When the implant has bonded and is stable, your dentist will take a mould of your mouth and remaining teeth. They’ll use this to design your replacement tooth or teeth, which may be made from porcelain or other materials and aims to look as natural as possible.
If you choose a ‘fixed’ option, a replacement tooth is then screwed or cemented onto the implant. There are also removable options — for example, a partial or full denture can be snapped into place over the implant foundation and then removed as needed for daily cleaning or repairs.
If your jaw isn’t thick enough or is too soft for an implant, a bone grafting procedure may be an option. This can help increase the jaw’s density by transferring bone from another part of your body or a donor, or using a synthetic bone-like material.
However, this involves more surgery and clinical risks, and you may not be eligible for bone grafting if you have certain medical conditions.
If you’re missing all of your upper or lower teeth, your dentist might talk to you about full-arch implants (such as the All-on-4® treatment concept). This option uses four to six implants to support a whole arch (row) of teeth. Usually, this procedure is more appropriate if you’re missing most or all of your teeth rather than just a few.
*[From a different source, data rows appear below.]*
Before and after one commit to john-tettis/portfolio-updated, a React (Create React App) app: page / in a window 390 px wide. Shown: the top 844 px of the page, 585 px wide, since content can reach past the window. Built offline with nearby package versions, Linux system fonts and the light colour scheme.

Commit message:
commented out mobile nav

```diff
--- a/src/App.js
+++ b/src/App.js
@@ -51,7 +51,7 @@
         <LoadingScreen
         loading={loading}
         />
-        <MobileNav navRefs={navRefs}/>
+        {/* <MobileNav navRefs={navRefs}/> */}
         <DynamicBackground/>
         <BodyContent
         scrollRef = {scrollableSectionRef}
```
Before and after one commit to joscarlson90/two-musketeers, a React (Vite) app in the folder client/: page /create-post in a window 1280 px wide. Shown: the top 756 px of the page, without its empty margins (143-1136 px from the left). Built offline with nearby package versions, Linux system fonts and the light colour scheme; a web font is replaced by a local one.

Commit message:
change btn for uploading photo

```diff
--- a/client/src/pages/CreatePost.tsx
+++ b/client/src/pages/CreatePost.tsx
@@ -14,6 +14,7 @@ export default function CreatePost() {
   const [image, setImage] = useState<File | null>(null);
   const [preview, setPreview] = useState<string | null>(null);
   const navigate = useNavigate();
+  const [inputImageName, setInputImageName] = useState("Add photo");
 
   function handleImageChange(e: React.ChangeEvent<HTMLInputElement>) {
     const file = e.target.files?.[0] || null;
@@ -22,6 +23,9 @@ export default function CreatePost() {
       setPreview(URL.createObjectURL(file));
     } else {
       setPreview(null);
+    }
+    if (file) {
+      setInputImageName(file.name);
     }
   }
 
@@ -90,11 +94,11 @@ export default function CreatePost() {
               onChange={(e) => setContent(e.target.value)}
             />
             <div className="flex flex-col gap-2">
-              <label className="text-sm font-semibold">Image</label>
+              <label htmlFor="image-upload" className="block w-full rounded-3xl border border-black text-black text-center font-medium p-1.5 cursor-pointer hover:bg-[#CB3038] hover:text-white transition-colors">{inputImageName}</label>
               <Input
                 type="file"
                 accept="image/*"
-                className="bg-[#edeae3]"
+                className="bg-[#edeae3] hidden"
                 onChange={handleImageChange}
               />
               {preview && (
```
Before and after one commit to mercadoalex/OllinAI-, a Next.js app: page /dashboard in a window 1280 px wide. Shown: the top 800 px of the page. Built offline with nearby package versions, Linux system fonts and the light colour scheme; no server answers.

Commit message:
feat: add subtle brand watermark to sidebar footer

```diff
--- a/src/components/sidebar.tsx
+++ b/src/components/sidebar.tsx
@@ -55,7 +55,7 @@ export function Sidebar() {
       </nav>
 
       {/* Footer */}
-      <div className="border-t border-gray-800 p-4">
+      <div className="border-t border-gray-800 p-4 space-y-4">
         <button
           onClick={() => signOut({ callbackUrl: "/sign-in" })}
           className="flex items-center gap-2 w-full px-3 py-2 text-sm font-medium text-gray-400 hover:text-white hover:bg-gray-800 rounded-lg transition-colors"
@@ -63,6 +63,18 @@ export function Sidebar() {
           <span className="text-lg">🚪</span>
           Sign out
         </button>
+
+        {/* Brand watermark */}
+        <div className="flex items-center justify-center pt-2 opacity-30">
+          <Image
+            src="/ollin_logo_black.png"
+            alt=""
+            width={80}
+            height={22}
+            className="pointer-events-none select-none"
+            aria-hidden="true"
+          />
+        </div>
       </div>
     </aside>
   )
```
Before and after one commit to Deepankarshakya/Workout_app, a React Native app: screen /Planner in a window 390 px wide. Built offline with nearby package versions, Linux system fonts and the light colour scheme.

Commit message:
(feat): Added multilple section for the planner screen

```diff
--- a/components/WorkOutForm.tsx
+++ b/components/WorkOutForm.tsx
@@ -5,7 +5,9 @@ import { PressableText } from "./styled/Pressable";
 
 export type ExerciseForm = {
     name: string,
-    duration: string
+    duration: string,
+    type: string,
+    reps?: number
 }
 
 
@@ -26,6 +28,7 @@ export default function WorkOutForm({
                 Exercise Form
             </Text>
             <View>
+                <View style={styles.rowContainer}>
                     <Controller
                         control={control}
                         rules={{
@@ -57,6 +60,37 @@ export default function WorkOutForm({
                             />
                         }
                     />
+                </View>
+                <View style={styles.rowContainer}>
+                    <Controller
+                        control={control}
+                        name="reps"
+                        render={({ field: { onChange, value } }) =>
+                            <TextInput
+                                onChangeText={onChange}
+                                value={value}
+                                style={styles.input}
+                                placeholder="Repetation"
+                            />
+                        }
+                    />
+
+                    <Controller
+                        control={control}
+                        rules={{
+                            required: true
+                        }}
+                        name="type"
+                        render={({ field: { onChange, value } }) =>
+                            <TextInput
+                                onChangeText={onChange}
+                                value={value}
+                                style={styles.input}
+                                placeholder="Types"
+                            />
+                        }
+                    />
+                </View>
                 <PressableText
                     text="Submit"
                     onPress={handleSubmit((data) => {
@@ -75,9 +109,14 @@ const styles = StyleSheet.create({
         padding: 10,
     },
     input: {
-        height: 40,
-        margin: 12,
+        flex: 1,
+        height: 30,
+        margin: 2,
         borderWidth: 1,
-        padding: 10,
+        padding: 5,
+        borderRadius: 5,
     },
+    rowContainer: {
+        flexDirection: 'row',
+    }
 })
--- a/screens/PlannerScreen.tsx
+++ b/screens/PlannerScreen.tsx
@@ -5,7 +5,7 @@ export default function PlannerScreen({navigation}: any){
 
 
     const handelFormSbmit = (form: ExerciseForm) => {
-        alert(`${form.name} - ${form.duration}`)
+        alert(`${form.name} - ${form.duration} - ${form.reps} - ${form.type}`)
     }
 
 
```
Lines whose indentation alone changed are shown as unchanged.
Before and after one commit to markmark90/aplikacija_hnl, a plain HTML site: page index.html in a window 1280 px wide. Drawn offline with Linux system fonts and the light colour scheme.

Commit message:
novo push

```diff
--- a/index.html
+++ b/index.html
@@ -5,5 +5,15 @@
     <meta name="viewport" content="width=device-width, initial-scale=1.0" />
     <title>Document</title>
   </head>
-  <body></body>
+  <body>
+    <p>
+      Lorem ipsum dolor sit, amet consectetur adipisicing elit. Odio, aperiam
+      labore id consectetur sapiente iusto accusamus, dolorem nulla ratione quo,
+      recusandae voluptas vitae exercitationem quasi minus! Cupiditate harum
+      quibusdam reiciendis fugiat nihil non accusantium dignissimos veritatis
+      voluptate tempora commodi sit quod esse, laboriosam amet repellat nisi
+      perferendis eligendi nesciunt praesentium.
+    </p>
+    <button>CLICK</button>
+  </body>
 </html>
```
Dentists position some of the implants at angles, which helps provide support if the jaw is deficient in bone. This might make them a potential solution for people with smaller jaws or if bone grafting isn’t an option.
What to expect after dental implants
It's normal to have some pain, bruising, swelling or minor bleeding after dental implant surgery. Your dentist can advise ways to manage this, which may include taking over-the-counter medication. If bleeding doesn't stop or you have other unexpected symptoms, make an emergency appointment with your dentist or doctor.
You should take it easy and eat soft foods after implant surgery to help your mouth heal. It’s important to keep brushing and flossing your teeth and around the implant to prevent gum disease. Your dentist can give you more tailored advice for looking after your implant.
Can I get dental implants overseas?
Some Australians and New Zealanders seek dental implants overseas as a way to cut costs. The Australian Dental Association and other health authorities discourage so-called “dental tourism” due to higher risks of something going wrong and fewer means of recourse if it does.1
Some clinics may not have the same strict standards as those in Australia, but this depends on the country, region and individual practitioner. While it’s certainly not true that only dentists in Australia or New Zealand can provide dental implants, going abroad for your procedure might make it harder to make an informed decision, particularly if you’re not familiar with factors like local languages, customs or industry standards.
What are the alternatives to dental implants?
Other options to replace missing teeth include dental bridges or regular dentures.
These can be cheaper than dental implants initially, but involve other considerations like replacement frequency, comfort and how they match your overall lifestyle.
Speak to a dental professional about implants
If you’re curious about implants, find a dental clinic near you. Listings on Dental Care Network will tell you if the clinic offers dental implants.
*Any surgical or invasive procedure carries risks. Before proceeding, you should seek a second opinion from an appropriately qualified health practitioner
1 Australian Dental Association. Dental Tourism [Online; accessed May 2019] Available from: https://www.ada.org.au
The purpose of this article is to promote better understanding of dental health topics. It’s not meant to replace professional advice or diagnosis. Always talk to a dentist, doctor or other qualified healthcare professional if you have a question about dental or medical conditions.